Those defending the song as essentially harmless, like the aforementioned Facebook page, fail to grasp this very notion. Indian meme pages on the internet work on the principle of in-your-face edgy humour. Nothing is sacred and everything is fair game to them – starting from politicians to actors to SJWs (social justice warriors) to Dalits to just about anything under the sun. These meme pages, in their 4chan like quality, are active defendants of freedom of expression, which for them translates into the right to make fun of everything. Similarly, like 4chan again, these pages are a hotbed for misogyny and have created a culture of hatred for anything that critiques insensitive humour and attempts at a discourse that is more politically correct.

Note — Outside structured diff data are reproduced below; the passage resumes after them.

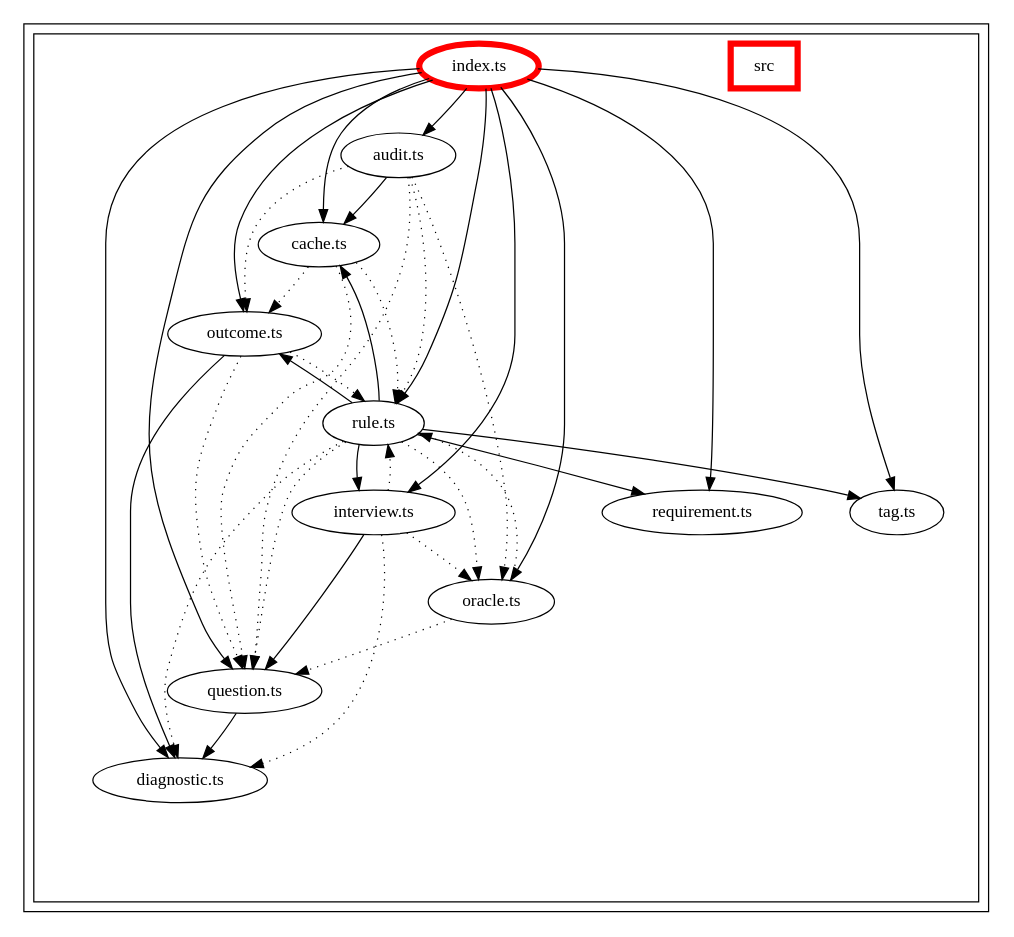
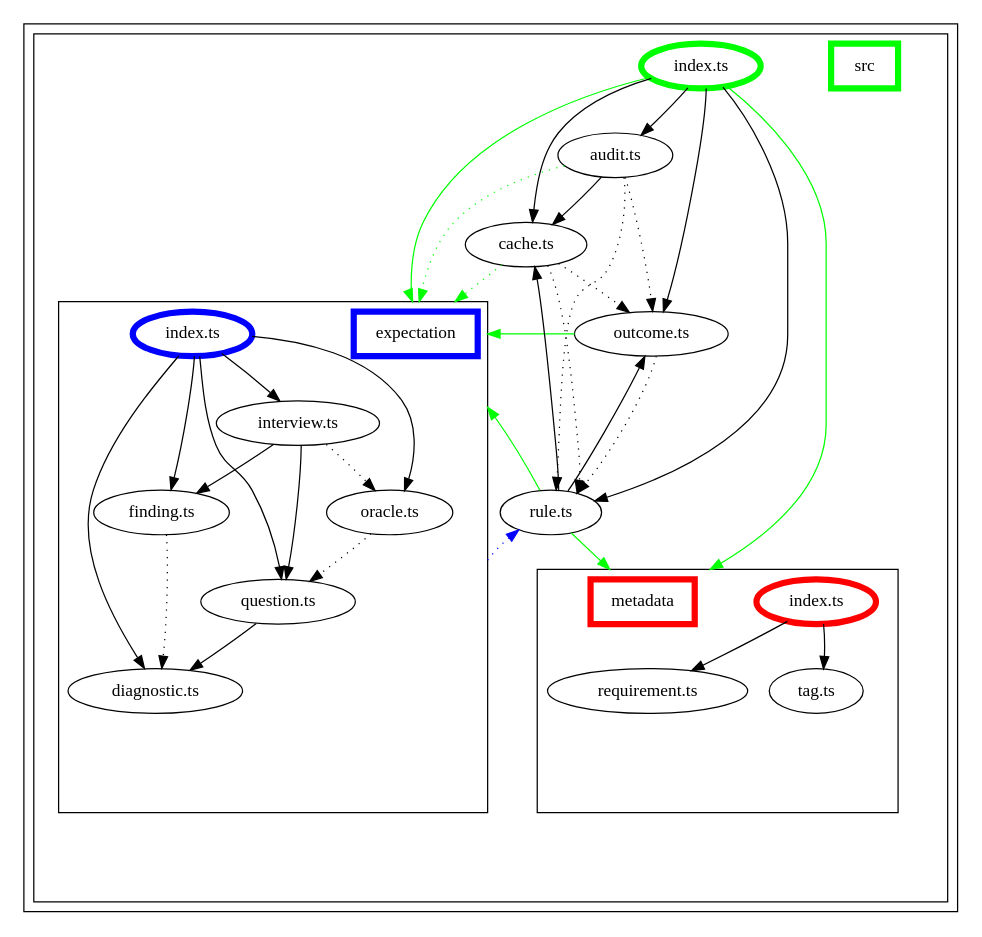
One commit to Siteimprove/alfa changed the diagram in packages/alfa-act/docs/dependency-graph.dot. Above: the diagram before and after it, drawn with Graphviz. The commit also changed 16 other files, not shown here.

```diff
--- a/packages/alfa-act/docs/dependency-graph.dot
+++ b/packages/alfa-act/docs/dependency-graph.dot
@@ -1,15 +1,21 @@
 digraph "dependency-graph-@siteimprove/alfa-act" {
   compound = true;
-  "src/diagnostic.ts";
+  "src/metadata/requirement.ts";
+  "src/metadata/tag.ts";
   "src/cache.ts";
-  "src/interview.ts";
-  "src/oracle.ts";
+  "src/expectation/index.ts";
+  "name_src/expectation";
+  "src/metadata/index.ts";
+  "name_src/metadata";
   "src/outcome.ts";
-  "src/question.ts";
-  "src/requirement.ts";
-  "src/tag.ts";
+  "src/expectation/diagnostic.ts";
+  "src/expectation/finding.ts";
+  "src/expectation/interview.ts";
+  "src/expectation/oracle.ts";
+  "src/expectation/question.ts";
+  "src/audit.ts";
   "src/rule.ts";
-  "src/audit.ts";
+  "exit_src/expectation";
   subgraph "cluster_src" {
     color = "#000000";
     label = "";
@@ -22,36 +28,18 @@
       "name_src" [
         penwidth = 5;
         shape = "rectangle";
-        color = "#ff0000";
+        color = "#00ff00";
         label = "src";
       ];
       "exit_src" [
         style = "invis";
       ];
-      "src/question.ts" [
-        label = "question.ts";
-      ];
-      "src/tag.ts" [
-        label = "tag.ts";
-      ];
       "src/rule.ts" [
         label = "rule.ts";
       ];
-      "src/oracle.ts" [
-        label = "oracle.ts";
-      ];
-      "src/diagnostic.ts" [
-        label = "diagnostic.ts";
-      ];
-      "src/interview.ts" [
-        label = "interview.ts";
-      ];
-      "src/requirement.ts" [
-        label = "requirement.ts";
-      ];
       "src/index.ts" [
         label = "index.ts";
-        color = "#ff0000";
+        color = "#00ff00";
         penwidth = 5;
       ];
       "src/outcome.ts" [
@@ -63,25 +51,112 @@
       "src/audit.ts" [
         label = "audit.ts";
       ];
-      "src/question.ts" -> "exit_src" [
-        style = "invis";
-      ];
-      "src/tag.ts" -> "exit_src" [
+      subgraph "cluster_src/metadata" {
+        color = "#000000";
+        label = "";
+        "name_src/metadata" [
+          penwidth = 5;
+          shape = "rectangle";
+          color = "#ff0000";
+          label = "metadata";
+        ];
+        "exit_src/metadata" [
+          style = "invis";
+        ];
+        "src/metadata/index.ts" [
+          label = "index.ts";
+          color = "#ff0000";
+          penwidth = 5;
+        ];
+        "src/metadata/requirement.ts" [
+          label = "requirement.ts";
+        ];
+        "src/metadata/tag.ts" [
+          label = "tag.ts";
+        ];
+        "src/metadata/index.ts" -> "exit_src/metadata" [
+          style = "invis";
+        ];
+        "src/metadata/requirement.ts" -> "exit_src/metadata" [
+          style = "invis";
+        ];
+        "src/metadata/tag.ts" -> "exit_src/metadata" [
+          style = "invis";
+        ];
+      }
+      subgraph "cluster_src/expectation" {
+        color = "#000000";
+        label = "";
+        "name_src/expectation" [
+          penwidth = 5;
+          shape = "rectangle";
+          color = "#0000ff";
+          label = "expectation";
+        ];
+        "exit_src/expectation" [
+          style = "invis";
+        ];
+        "src/expectation/question.ts" [
+          label = "question.ts";
+        ];
+        "src/expectation/diagnostic.ts" [
+          label = "diagnostic.ts";
+        ];
+        "src/expectation/finding.ts" [
+          label = "finding.ts";
+        ];
+        "src/expectation/index.ts" [
+          label = "index.ts";
+          color = "#0000ff";
+          penwidth = 5;
+        ];
+        "src/expectation/interview.ts" [
+          label = "interview.ts";
+        ];
+        "src/expectation/oracle.ts" [
+          label = "oracle.ts";
+        ];
+        "src/expectation/question.ts" -> "exit_src/expectation" [
+          style = "invis";
+        ];
+        "src/expectation/diagnostic.ts" -> "exit_src/expectation" [
+          style = "invis";
+        ];
+        "src/expectation/finding.ts" -> "exit_src/expectation" [
+          style = "invis";
+        ];
+        "src/expectation/index.ts" -> "exit_src/expectation" [
+          style = "invis";
+        ];
+        "src/expectation/interview.ts" -> "exit_src/expectation" [
+          style = "invis";
+        ];
+        "src/expectation/oracle.ts" -> "exit_src/expectation" [
+          style = "invis";
+        ];
+      }
+      "exit_src/metadata" -> "exit_src" [
         style = "invis";
       ];
       "src/rule.ts" -> "exit_src" [
         style = "invis";
       ];
-      "src/oracle.ts" -> "exit_src" [
+      "exit_src/expectation" -> "exit_src" [
         style = "invis";
       ];
-      "src/diagnostic.ts" -> "exit_src" [
+      "exit_src/metadata" -> "exit_src" [
         style = "invis";
       ];
-      "src/interview.ts" -> "exit_src" [
+      "exit_src/expectation" -> "exit_src" [
         style = "invis";
       ];
-      "src/requirement.ts" -> "exit_src" [
+      "exit_src/expectation" -> "exit_src" [
+        style = "invis";
+      ];
+      "exit_src/expectation" -> "exit_src" [
+        style = "invis";
+      ];
+      "exit_src/metadata" -> "exit_src" [
         style = "invis";
       ];
       "src/index.ts" -> "exit_src" [
@@ -93,7 +168,13 @@
       "src/cache.ts" -> "exit_src" [
         style = "invis";
       ];
+      "exit_src/expectation" -> "exit_src" [
+        style = "invis";
+      ];
       "src/audit.ts" -> "exit_src" [
+        style = "invis";
+      ];
+      "exit_src/expectation" -> "exit_src" [
         style = "invis";
       ];
     }
@@ -130,11 +211,27 @@
     "exit_src" -> "exit_src" [
       style = "invis";
     ];
+    "exit_src" -> "exit_src" [
+      style = "invis";
+    ];
+    "exit_src" -> "exit_src" [
+      style = "invis";
+    ];
+    "exit_src" -> "exit_src" [
+      style = "invis";
+    ];
   }
-  "src/question.ts" -> "src/diagnostic.ts" [
+  "src/metadata/index.ts" -> "src/metadata/requirement.ts" [
     style = "invis";
   ];
-  "src/question.ts" -> "src/diagnostic.ts" [
+  "src/metadata/index.ts" -> "src/metadata/requirement.ts" [
+    style = "solid";
+    color = "black";
+  ];
+  "src/metadata/index.ts" -> "src/metadata/tag.ts" [
+    style = "invis";
+  ];
+  "src/metadata/index.ts" -> "src/metadata/tag.ts" [
     style = "solid";
     color = "black";
   ];
@@ -145,26 +242,15 @@
     style = "solid";
     color = "black";
   ];
-  "src/rule.ts" -> "src/diagnostic.ts" [
-    style = "invis";
+  "src/rule.ts" -> "name_src/expectation" [
+    style = "solid";
+    color = "#00ff00";
+    lhead = "cluster_src/expectation";
   ];
-  "src/rule.ts" -> "src/diagnostic.ts" [
-    style = "dotted";
-    color = "black";
-  ];
-  "src/rule.ts" -> "src/interview.ts" [
-    style = "invis";
-  ];
-  "src/rule.ts" -> "src/interview.ts" [
+  "src/rule.ts" -> "name_src/metadata" [
     style = "solid";
-    color = "black";
-  ];
-  "src/rule.ts" -> "src/oracle.ts" [
-    style = "invis";
-  ];
-  "src/rule.ts" -> "src/oracle.ts" [
-    style = "dotted";
-    color = "black";
+    color = "#00ff00";
+    lhead = "cluster_src/metadata";
   ];
   "src/rule.ts" -> "src/outcome.ts" [
     style = "invis";
@@ -173,67 +259,53 @@
     style = "solid";
     color = "black";
   ];
-  "src/rule.ts" -> "src/question.ts" [
+  "src/expectation/question.ts" -> "src/expectation/diagnostic.ts" [
     style = "invis";
   ];
-  "src/rule.ts" -> "src/question.ts" [
+  "src/expectation/question.ts" -> "src/expectation/diagnostic.ts" [
+    style = "solid";
+    color = "black";
+  ];
+  "src/expectation/finding.ts" -> "src/expectation/diagnostic.ts" [
+    style = "invis";
+  ];
+  "src/expectation/finding.ts" -> "src/expectation/diagnostic.ts" [
     style = "dotted";
     color = "black";
   ];
-  "src/rule.ts" -> "src/requirement.ts" [
+  "src/expectation/index.ts" -> "src/expectation/diagnostic.ts" [
     style = "invis";
   ];
-  "src/rule.ts" -> "src/requirement.ts" [
+  "src/expectation/index.ts" -> "src/expectation/diagnostic.ts" [
     style = "solid";
     color = "black";
   ];
-  "src/rule.ts" -> "src/tag.ts" [
+  "src/expectation/index.ts" -> "src/expectation/finding.ts" [
     style = "invis";
   ];
-  "src/rule.ts" -> "src/tag.ts" [
+  "src/expectation/index.ts" -> "src/expectation/finding.ts" [
     style = "solid";
     color = "black";
   ];
-  "src/oracle.ts" -> "src/question.ts" [
+  "src/expectation/index.ts" -> "src/expectation/interview.ts" [
     style = "invis";
   ];
-  "src/oracle.ts" -> "src/question.ts" [
-    style = "dotted";
-    color = "black";
-  ];
-  "src/oracle.ts" -> "src/rule.ts" [
-    style = "invis";
-  ];
-  "src/oracle.ts" -> "src/rule.ts" [
-    style = "dotted";
-    color = "black";
-  ];
-  "src/interview.ts" -> "src/diagnostic.ts" [
-    style = "invis";
-  ];
-  "src/interview.ts" -> "src/diagnostic.ts" [
-    style = "dotted";
-    color = "black";
-  ];
-  "src/interview.ts" -> "src/oracle.ts" [
-    style = "invis";
-  ];
-  "src/interview.ts" -> "src/oracle.ts" [
-    style = "dotted";
-    color = "black";
-  ];
-  "src/interview.ts" -> "src/question.ts" [
-    style = "invis";
-  ];
-  "src/interview.ts" -> "src/question.ts" [
+  "src/expectation/index.ts" -> "src/expectation/interview.ts" [
     style = "solid";
     color = "black";
   ];
-  "src/interview.ts" -> "src/rule.ts" [
+  "src/expectation/index.ts" -> "src/expectation/oracle.ts" [
     style = "invis";
   ];
-  "src/interview.ts" -> "src/rule.ts" [
-    style = "dotted";
+  "src/expectation/index.ts" -> "src/expectation/oracle.ts" [
+    style = "solid";
+    color = "black";
+  ];
+  "src/expectation/index.ts" -> "src/expectation/question.ts" [
+    style = "invis";
+  ];
+  "src/expectation/index.ts" -> "src/expectation/question.ts" [
+    style = "solid";
     color = "black";
   ];
   "src/index.ts" -> "src/audit.ts" [
@@ -250,45 +322,20 @@
     style = "solid";
     color = "black";
   ];
-  "src/index.ts" -> "src/diagnostic.ts" [
-    style = "invis";
+  "src/index.ts" -> "name_src/expectation" [
+    style = "solid";
+    color = "#00ff00";
+    lhead = "cluster_src/expectation";
   ];
-  "src/index.ts" -> "src/diagnostic.ts" [
+  "src/index.ts" -> "name_src/metadata" [
     style = "solid";
-    color = "black";
-  ];
-  "src/index.ts" -> "src/interview.ts" [
-    style = "invis";
-  ];
-  "src/index.ts" -> "src/interview.ts" [
-    style = "solid";
-    color = "black";
-  ];
-  "src/index.ts" -> "src/oracle.ts" [
-    style = "invis";
-  ];
-  "src/index.ts" -> "src/oracle.ts" [
-    style = "solid";
-    color = "black";
+    color = "#00ff00";
+    lhead = "cluster_src/metadata";
   ];
   "src/index.ts" -> "src/outcome.ts" [
     style = "invis";
   ];
   "src/index.ts" -> "src/outcome.ts" [
-    style = "solid";
-    color = "black";
-  ];
-  "src/index.ts" -> "src/question.ts" [
-    style = "invis";
-  ];
-  "src/index.ts" -> "src/question.ts" [
-    style = "solid";
-    color = "black";
-  ];
-  "src/index.ts" -> "src/requirement.ts" [
-    style = "invis";
-  ];
-  "src/index.ts" -> "src/requirement.ts" [
     style = "solid";
     color = "black";
   ];
@@ -299,26 +346,10 @@
     style = "solid";
     color = "black";
   ];
-  "src/index.ts" -> "src/tag.ts" [
-    style = "invis";
-  ];
-  "src/index.ts" -> "src/tag.ts" [
+  "src/outcome.ts" -> "name_src/expectation" [
     style = "solid";
-    color = "black";
-  ];
-  "src/outcome.ts" -> "src/diagnostic.ts" [
-    style = "invis";
-  ];
-  "src/outcome.ts" -> "src/diagnostic.ts" [
-    style = "solid";
-    color = "black";
-  ];
-  "src/outcome.ts" -> "src/question.ts" [
-    style = "invis";
-  ];
-  "src/outcome.ts" -> "src/question.ts" [
-    style = "dotted";
-    color = "black";
+    color = "#00ff00";
+    lhead = "cluster_src/expectation";
   ];
   "src/outcome.ts" -> "src/rule.ts" [
     style = "invis";
@@ -327,17 +358,15 @@
     style = "dotted";
     color = "black";
   ];
+  "src/cache.ts" -> "name_src/expectation" [
+    style = "dotted";
+    color = "#00ff00";
+    lhead = "cluster_src/expectation";
+  ];
   "src/cache.ts" -> "src/outcome.ts" [
     style = "invis";
   ];
   "src/cache.ts" -> "src/outcome.ts" [
-    style = "dotted";
-    color = "black";
-  ];
-  "src/cache.ts" -> "src/question.ts" [
-    style = "invis";
-  ];
-  "src/cache.ts" -> "src/question.ts" [
     style = "dotted";
     color = "black";
   ];
@@ -348,6 +377,35 @@
     style = "dotted";
     color = "black";
   ];
+  "src/expectation/interview.ts" -> "src/expectation/finding.ts" [
+    style = "invis";
+  ];
+  "src/expectation/interview.ts" -> "src/expectation/finding.ts" [
+    style = "solid";
+    color = "black";
+  ];
+  "src/expectation/interview.ts" -> "src/expectation/oracle.ts" [
+    style = "invis";
+  ];
+  "src/expectation/interview.ts" -> "src/expectation/oracle.ts" [
+    style = "dotted";
+    color = "black";
+  ];
+  "src/expectation/interview.ts" -> "src/expectation/question.ts" [
+    style = "invis";
+  ];
+  "src/expectation/interview.ts" -> "src/expectation/question.ts" [
+    style = "solid";
+    color = "black";
+  ];
+  "src/expectation/interview.ts" -> "src/rule.ts" [
+    style = "invis";
+  ];
+  "exit_src/expectation" -> "src/rule.ts" [
+    style = "dotted";
+    color = "#0000ff";
+    ltail = "cluster_src/expectation";
+  ];
   "src/audit.ts" -> "src/cache.ts" [
     style = "invis";
   ];
@@ -355,24 +413,15 @@
     style = "solid";
     color = "black";
   ];
-  "src/audit.ts" -> "src/oracle.ts" [
-    style = "invis";
-  ];
-  "src/audit.ts" -> "src/oracle.ts" [
+  "src/audit.ts" -> "name_src/expectation" [
     style = "dotted";
-    color = "black";
+    color = "#00ff00";
+    lhead = "cluster_src/expectation";
   ];
   "src/audit.ts" -> "src/outcome.ts" [
     style = "invis";
   ];
   "src/audit.ts" -> "src/outcome.ts" [
-    style = "dotted";
-    color = "black";
-  ];
-  "src/audit.ts" -> "src/question.ts" [
-    style = "invis";
-  ];
-  "src/audit.ts" -> "src/question.ts" [
     style = "dotted";
     color = "black";
   ];
@@ -383,4 +432,19 @@
     style = "dotted";
     color = "black";
   ];
+  "src/expectation/oracle.ts" -> "src/expectation/question.ts" [
+    style = "invis";
+  ];
+  "src/expectation/oracle.ts" -> "src/expectation/question.ts" [
+    style = "dotted";
+    color = "black";
+  ];
+  "src/expectation/oracle.ts" -> "src/rule.ts" [
+    style = "invis";
+  ];
+  "exit_src/expectation" -> "src/rule.ts" [
+    style = "invis";
+    color = "#0000ff";
+    ltail = "cluster_src/expectation";
+  ];
 }
```
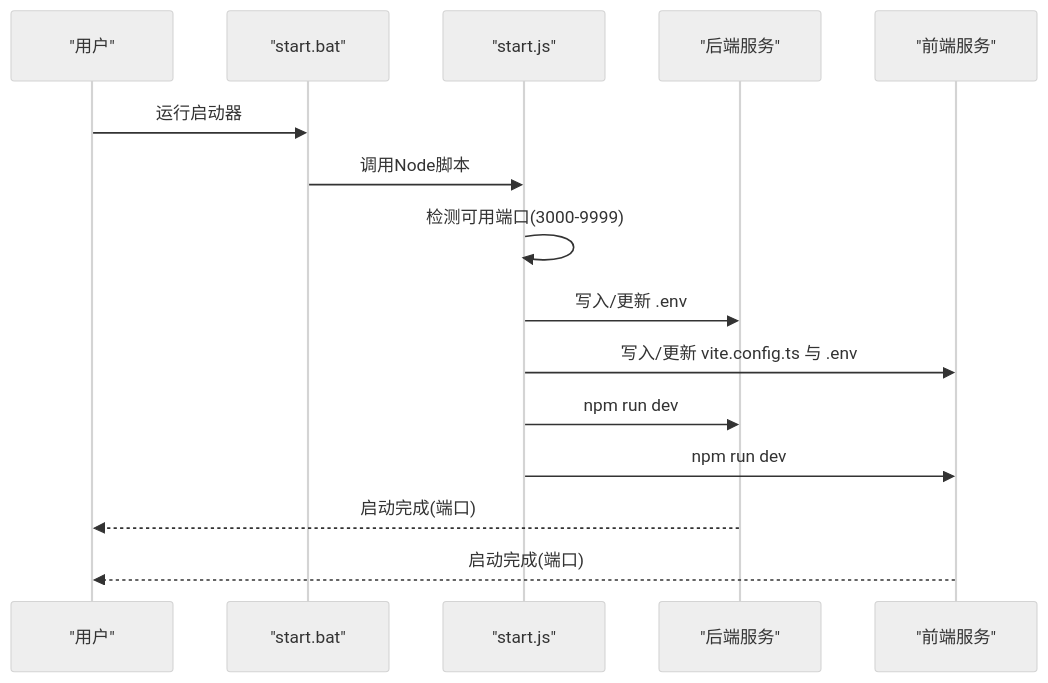
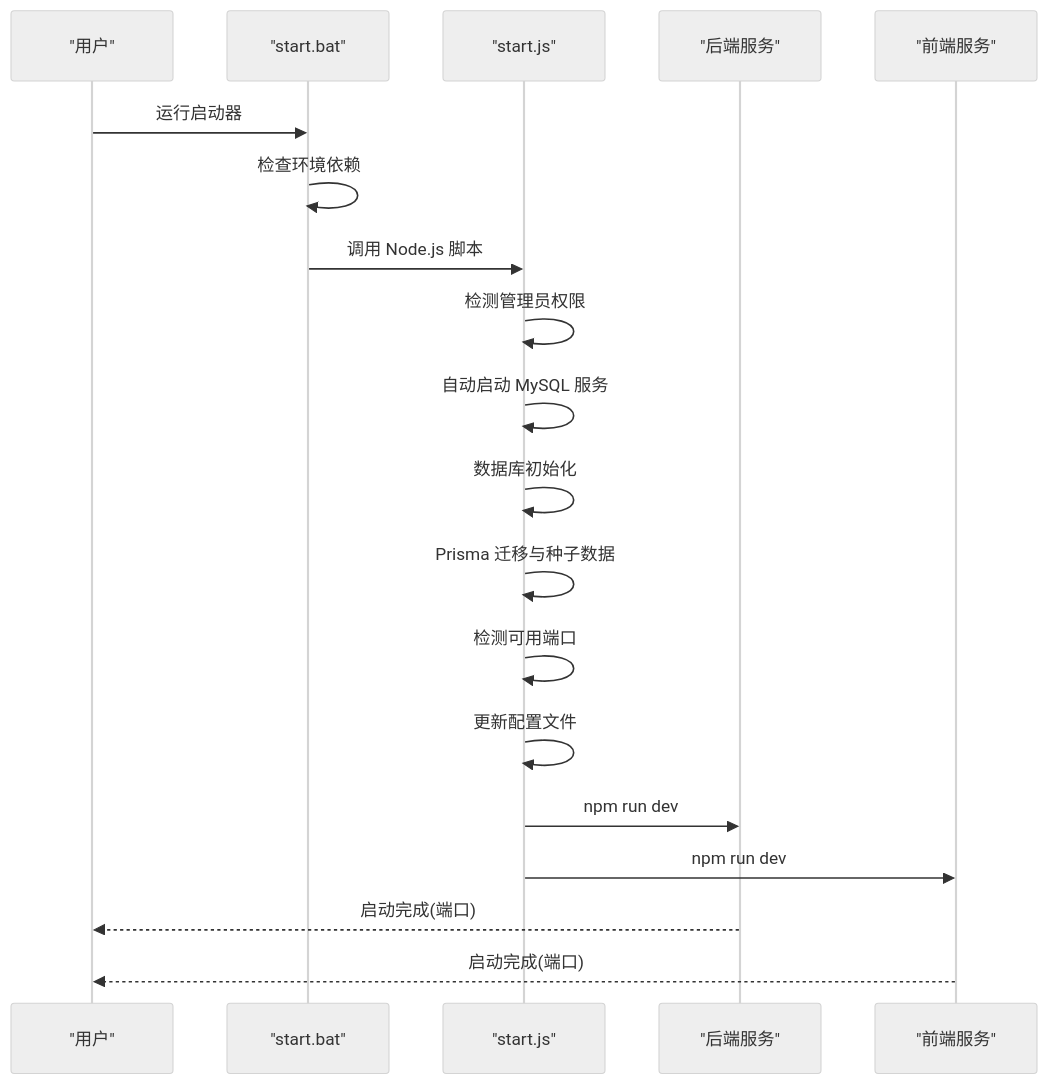
Before and after one commit to xianjianshenqu/SalesFlow-CRM: the eighth of 9 diagrams in .qoder/repowiki/zh/content/开发指南/数据库设置自动化脚本.md, drawn with Mermaid (neutral theme). The commit also changed other lines of this file and 2 other files, not shown here.

````diff
--- a/.qoder/repowiki/zh/content/开发指南/数据库设置自动化脚本.md
+++ b/.qoder/repowiki/zh/content/开发指南/数据库设置自动化脚本.md
@@ -250,17 +314,21 @@
 ```mermaid
 sequenceDiagram
 participant User as "用户"
 participant StartBat as "start.bat"
 participant StartJS as "start.js"
 participant Backend as "后端服务"
 participant Frontend as "前端服务"
 User->>StartBat : 运行启动器
-StartBat->>StartJS : 调用Node脚本
-StartJS->>StartJS : 检测可用端口(3000-9999)
-StartJS->>Backend : 写入/更新 .env
-StartJS->>Frontend : 写入/更新 vite.config.ts 与 .env
+StartBat->>StartBat : 检查环境依赖
+StartBat->>StartJS : 调用 Node.js 脚本
+StartJS->>StartJS : 检测管理员权限
+StartJS->>StartJS : 自动启动 MySQL 服务
+StartJS->>StartJS : 数据库初始化
+StartJS->>StartJS : Prisma 迁移与种子数据
+StartJS->>StartJS : 检测可用端口
+StartJS->>StartJS : 更新配置文件
 StartJS->>Backend : npm run dev
 StartJS->>Frontend : npm run dev
 Backend-->>User : 启动完成(端口)
 Frontend-->>User : 启动完成(端口)
 ```
````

Is it then surprising at all that these are the same people defending Omprakash Mishra’s song and bashing those who imply that it’s a gateway to normalising rape culture.
Tech writer Pranav Dixit in a BuzzFeed essay about “guys-only WhatsApp groups” talks about this culture of closeted sexism. He argues that, “to anyone who believes in equality between the genders, there is genuinely no humour to be found in jokes that make oppressing or hating women the punch line. Every joke that relies on hitting or hating your wife reveals a marriage in which one member sees the other as inferior. Every punch line that hinges on stereotypes about female behaviour and sexualising women’s bodies reveals deep misogyny and disrespect for women you live with and work with.”
Accusing people of being oversensitive towards a gender issues and reducing every criticism of misogynistic pop-culture to a need for political correctness is easy.
Those grumbling about SJWs and feminazis are only afraid of letting go the privilege that allows them to laugh at a less-sophisticated rap artist, and make light of situations and issues that does not affect them.
It is mostly men who see the criticism, but not the culture of casual sexism, as the problem.
Misogyny is considered a hate crime in many countries; in India, it is one of the oldest traditions. Needless to say, tightly guarded and religiously followed.